A diaphragmatic hernia occurs while the baby is developing in the womb. Abdominal organs such as the small intestine, liver and kidney move up into the chest cavity through a hole in the diaphragm. To correct it, emergency surgery must be performed to put organs back in their proper place. It was devastating news for the family.
After researching where to deliver her baby, Kristi decided on Lurie Children’s. She was referred by another patient-family who also had a high-risk pregnancy and was treated by the doctors at Lurie Children’s.
Providing comprehensive care for a high-risk pregnancy with a complex fetal diagnosis, such as the Smillie’s, can be exceptionally challenging. The Chicago Institute for Fetal Health at the Ann & Robert H. Lurie Children’s Hospital of Chicago, the regional leader in fetal and pediatric care, is one of only a few comprehensive fetal care centers in the country able to address this. And with the addition of Aimen Shaaban, MD, a pediatric surgeon and leading expert in the area of fetal surgery, the conditions that The Institute can now treat has expanded significantly.
In July, Dr. Shaaban joined Lurie Children’s to lead The Institute’s expansion, bringing with him more than 20 years’ experience in the area of fetal surgery. While The Institute has always had a charge to empower families to understand their baby’s diagnosis, prepare for the birth, learn what to expect after birth and provide the specialized follow-up care needed for all babies, regardless of where they are born, now even more challenging cases can be treated.
This Institute now has a multidisciplinary, multi-institutional mandate to provide a complete spectrum of care for the fetus and mother ranging from prevention of disease to in utero fetal surgery.

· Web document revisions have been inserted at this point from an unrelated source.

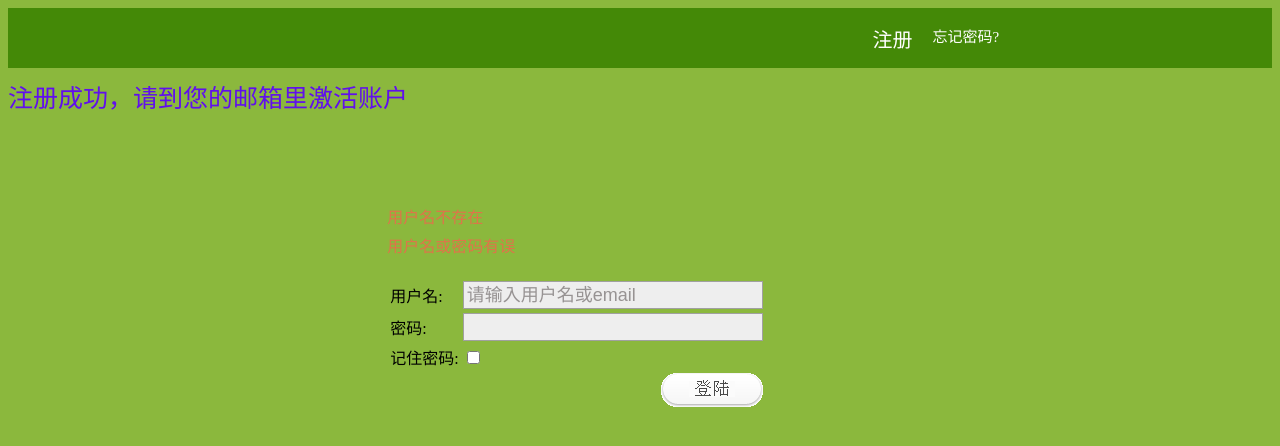
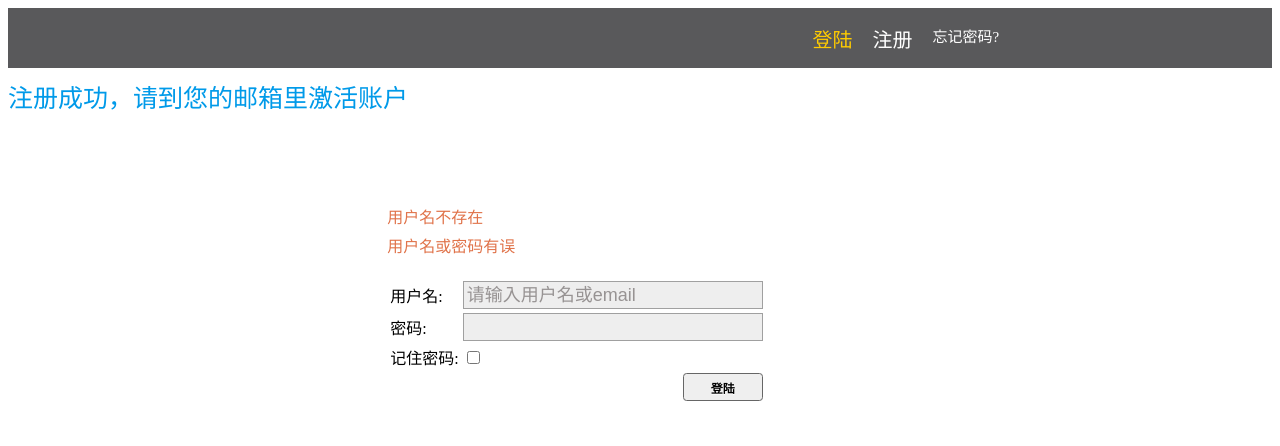
Before and after one commit to zhangcaiyan/jizhang, a plain HTML site: page login.html in a window 1280 px wide. Drawn offline with Linux system fonts and the light colour scheme.

Commit message:
点击页头链接颜色变黄色

```diff
--- a/login.html
+++ b/login.html
@@ -12,6 +12,7 @@
         <!--<li><a href="#" class="wangzhi">7ian8bao.com</a></li>-->
       </ul>
       <ul class="right">
+        <li><a href="login.html" class="current">登陆</a></li>
         <li><a href="register.html">注册</a></li>
         <li><a href="reset_password.html" class="rp_font">忘记密码?</a></li>
       </ul>
@@ -45,7 +46,7 @@
           <tr>
             <td></td>
             <td style="text-align:right">
-              <input type="IMAGE" src="images/login.png" style="float:right;" />
+              <input type="submit" class="submit" value="登陆" />
             </td>
           </tr>
         </table>
--- a/stylesheets/style.css
+++ b/stylesheets/style.css
@@ -1,5 +1,5 @@
 body.login{
-  background-color: #8BB83D;
+  background-color: #FFFFFF;
 }
 
 body.login .reset_password{
@@ -16,10 +16,10 @@ ul li{
 }
 
 .header{
-  background-color: #448907;
-  width: 100%;
+  background-color: #59595B;
   height: 60px;
   text-decoration: none;
+  width: 100%;
 }
 
 .header a{
@@ -29,8 +29,12 @@ ul li{
 
 .header a:hover{
   color: #FFCC00;
-  text-decoration: none;
 }
+
+a.current{
+  color: #FFCC00;
+}
+
 
 .header .wangzhi{
   float: left;
@@ -112,9 +116,22 @@ ul li{
 }
 
 .success_notice{
-  color: #600fed;
+  color: #009AE9;
 }
 
 .error_notice{
   color: #E0734A;
 }
+
+.submit{
+  background: -moz-linear-gradient(center top , #F7F7F7, #E6E6E6) repeat scroll 0 0 transparent;
+  border: 0.1em solid #666666;
+  border-radius: 0.3em 0.3em 0.3em 0.3em;
+  cursor: pointer;
+  font-size: 75%;
+  font-weight: 700;
+  height: 28px;
+  width: 80px;
+  padding: 0 0.5em;
+  text-shadow: 0 0.1em 0 #FFFFFF;
+}
```
Also changed, not shown: modify_password.html (+2 -1 lines), register.html (+2 -1 lines), reset_password.html (+2 -1 lines).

“Through the use of cutting-edge diagnostics and advanced fetal interventions when necessary, The Chicago Institute for Fetal Health can offer care for the full spectrum of fetal conditions,” said Dr. Shaaban, Director of The Institute. “Our focus is on innovation and partnership.”

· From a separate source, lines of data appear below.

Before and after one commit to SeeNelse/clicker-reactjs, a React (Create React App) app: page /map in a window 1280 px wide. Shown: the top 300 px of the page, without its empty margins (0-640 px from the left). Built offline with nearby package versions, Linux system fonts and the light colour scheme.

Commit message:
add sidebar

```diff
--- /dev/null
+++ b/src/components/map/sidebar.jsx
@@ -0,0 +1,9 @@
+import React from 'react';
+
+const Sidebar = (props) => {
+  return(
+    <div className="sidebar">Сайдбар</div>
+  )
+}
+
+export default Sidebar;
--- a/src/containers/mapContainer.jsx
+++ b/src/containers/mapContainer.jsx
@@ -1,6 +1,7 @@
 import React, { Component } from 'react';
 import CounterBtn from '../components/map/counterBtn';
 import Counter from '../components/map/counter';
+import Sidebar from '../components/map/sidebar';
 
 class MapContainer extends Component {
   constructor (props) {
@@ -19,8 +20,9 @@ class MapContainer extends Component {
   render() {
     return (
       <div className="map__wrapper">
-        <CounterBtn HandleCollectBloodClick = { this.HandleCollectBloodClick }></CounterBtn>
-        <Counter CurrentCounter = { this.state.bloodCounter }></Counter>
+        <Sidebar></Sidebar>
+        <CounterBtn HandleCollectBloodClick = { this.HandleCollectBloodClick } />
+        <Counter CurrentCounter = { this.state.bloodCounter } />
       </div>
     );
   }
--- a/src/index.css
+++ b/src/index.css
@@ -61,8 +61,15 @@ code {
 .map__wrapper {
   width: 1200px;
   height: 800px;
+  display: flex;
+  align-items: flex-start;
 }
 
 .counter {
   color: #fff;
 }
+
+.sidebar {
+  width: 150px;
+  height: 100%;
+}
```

Partnering across specialties and with referring providers are critical components to delivering the best patient care possible.
A diaphragmatic hernia, which the Smillie’s baby had, is one example of the many conditions that are best treated by a collaborative team of specialists. Another example is twin-twin transfusion syndrome (TTTS), which occurs when twins share a placenta and the blood flow between the two is uneven. Through fetal intervention, laser surgery can be done to separate the cross-circulation between the twins, correcting the problem. The Institute’s clinical team members are passionate about pioneering advancements, such as these, which can lead to improvements in the diagnosis, treatment and care of complex fetal conditions and anomalies.

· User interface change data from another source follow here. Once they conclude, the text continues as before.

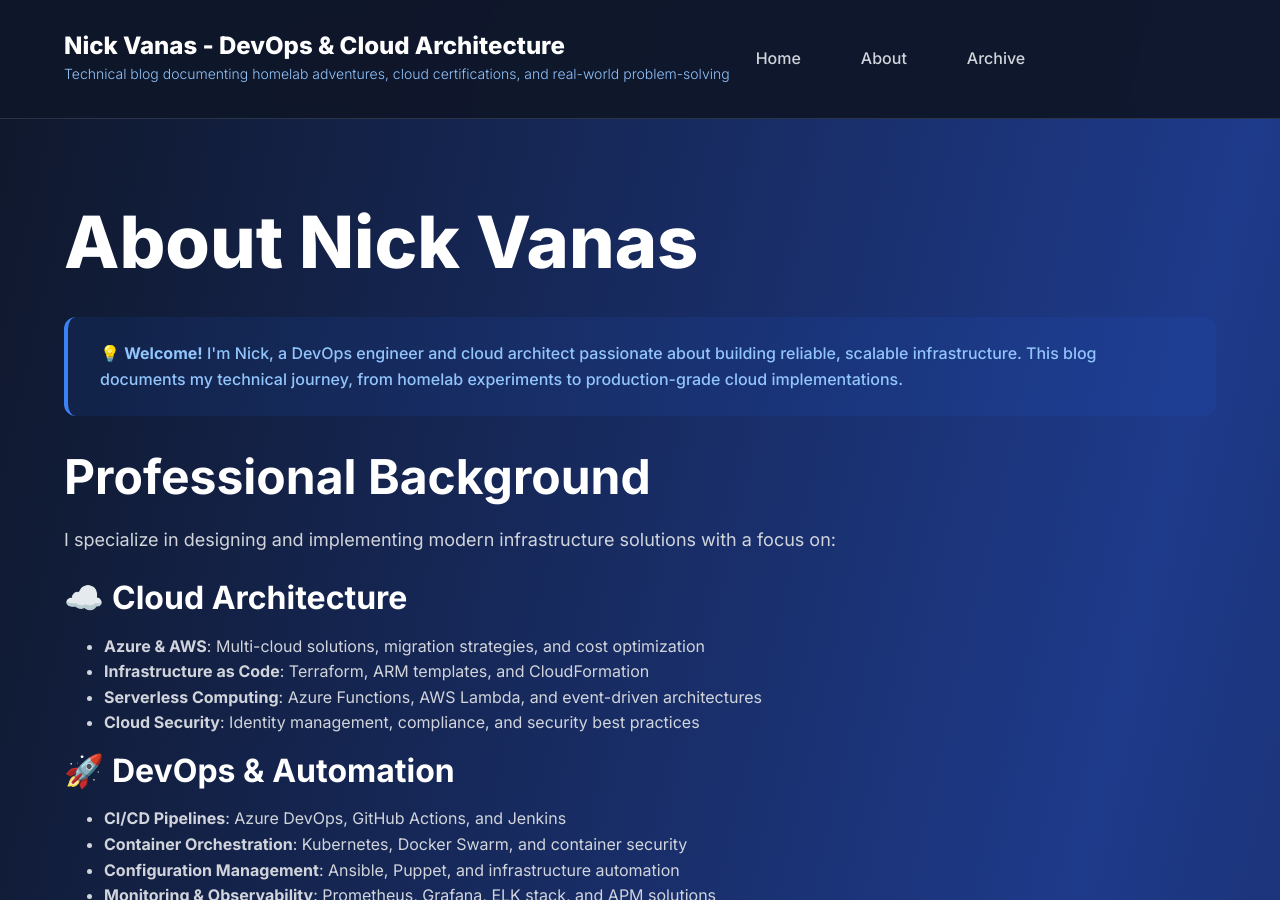
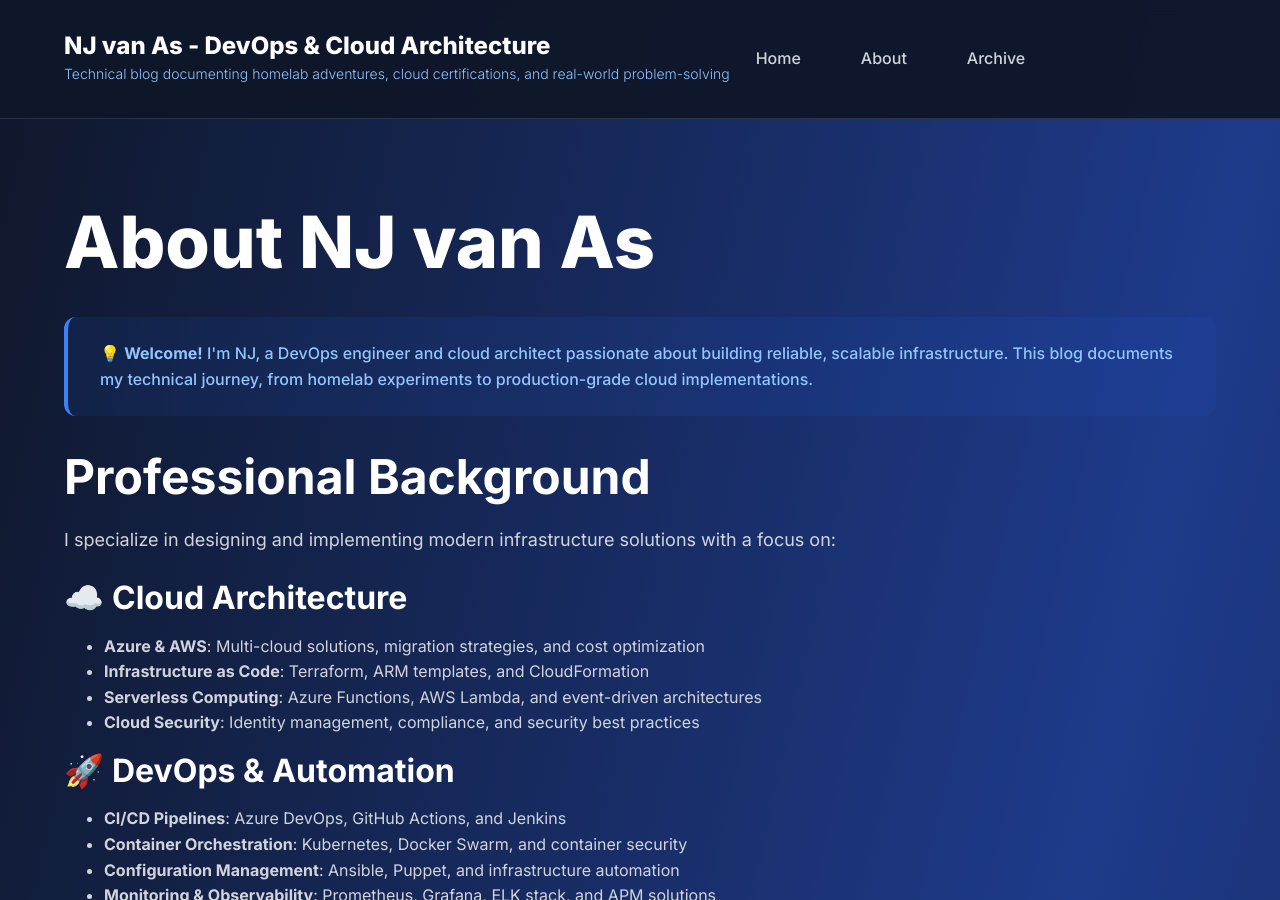
Before and after one commit to njvanas/Blog, a Jekyll site: the page built from about.md, in a window 1280 px wide and 900 px high. Built offline with Jekyll 4.4.1, drawn with Linux system fonts in a browser that asks for light colours; some of the changed text lies outside the part shown.

Commit message:
Update Name to NJ van As and Links

```diff
--- a/_config.yml
+++ b/_config.yml
@@ -1,9 +1,9 @@
-title: "Nick Vanas - DevOps & Cloud Architecture"
+title: "NJ van As - DevOps & Cloud Architecture"
 description: "Technical blog documenting homelab adventures, cloud certifications, and real-world problem-solving"
 baseurl: "/Blog"
 url: "https://njvanas.github.io"
-author: "Nick Vanas"
-email: "nick@njvanas.com"
+author: "NJ van As"
+email: "njvanas@duck.com"
 
 # Build settings
 markdown: kramdown
@@ -17,7 +17,7 @@ plugins:
 # GitHub Pages specific settings
 repository: njvanas/Blog
 github_username: njvanas
-linkedin_username: nickvanas
+linkedin_username: njvanas
 
 # Navigation
 header_pages:
@@ -30,10 +30,10 @@ twitter:
   card: summary
 
 social:
-  name: Nick Vanas
+  name: NJ van As
   links:
     - https://github.com/njvanas
-    - https://linkedin.com/in/nickvanas
+    - https://linkedin.com/in/njvanas
     - https://njvanas.github.io
 
 # Collections
@@ -49,7 +49,6 @@ defaults:
       type: "posts"
     values:
       layout: "post"
-      author: "Nick Vanas"
 
 # Syntax highlighting
 kramdown:
--- a/about.md
+++ b/about.md
@@ -4,10 +4,10 @@ title: About
 permalink: /about/
 ---
 
-# About Nick Vanas
+# About NJ van As
 
 <div class="alert alert-info">
-💡 <strong>Welcome!</strong> I'm Nick, a DevOps engineer and cloud architect passionate about building reliable, scalable infrastructure. This blog documents my technical journey, from homelab experiments to production-grade cloud implementations.
+💡 <strong>Welcome!</strong> I'm NJ, a DevOps engineer and cloud architect passionate about building reliable, scalable infrastructure. This blog documents my technical journey, from homelab experiments to production-grade cloud implementations.
 </div>
 
 ## Professional Background
@@ -108,7 +108,7 @@ I'm always interested in connecting with fellow infrastructure enthusiasts, whet
 
 ### 🔗 **Professional Networks**
 - **GitHub**: [@njvanas](https://github.com/njvanas) - Open source contributions and project repositories
-- **LinkedIn**: [Nick Vanas](https://linkedin.com/in/nickvanas) - Professional updates and industry insights
+- **LinkedIn**: [NJ van As](https://linkedin.com/in/njvanas) - Professional updates and industry insights
 - **Email**: Available in the footer for direct communication
 
 ### 💬 **Community Engagement**
```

These multidisciplinary teams, also serve as an extension of an obstetrician’s or maternal-fetal medicine’s practice.
“We recognize that our greatest team members are our referring providers who already have a strong relationship with their patients,” said Dr. Shaaban. “We encourage the referring providers to participate in the team whenever possible. To be able to provide the best possible care, continual collaboration is key.”
Located on the fifth floor of the Ann & Robert H. Lurie Children’s Hospital of Chicago, The Chicago Institute for Fetal Health is available to provide easy universal access to all necessary testing and care. Within The Institute patients can receive ultra-fast MRIs, fetal echo, high-resolution ultrasound, patient education, multidisciplinary counseling, prenatal surgery if needed, and follow-up. Everything is in one place.
With more than 40 years of experience, The Institute’s multidisciplinary team draws on the extensive expertise of faculty from maternal-fetal-medicine, neonatology, fetal surgery and more than 20 other adult and pediatric medical and surgical subspecialties including genetics, social work, advanced practice nursing, among others.
“Each patient has a unique situation which may require attention just after birth or a prenatal intervention before delivery,” said Dr. Shaaban. “Our goal is to make the most accurate diagnosis and develop individualized solutions for the care of each patient.”
While it is always a journey, the Smillie’s little girl Corah is now more than two years old and thriving.
“We see so much joy and strength,” says Kristie, “and we are so grateful to see her live. She beams and grins all of the time. She is unbelievable.”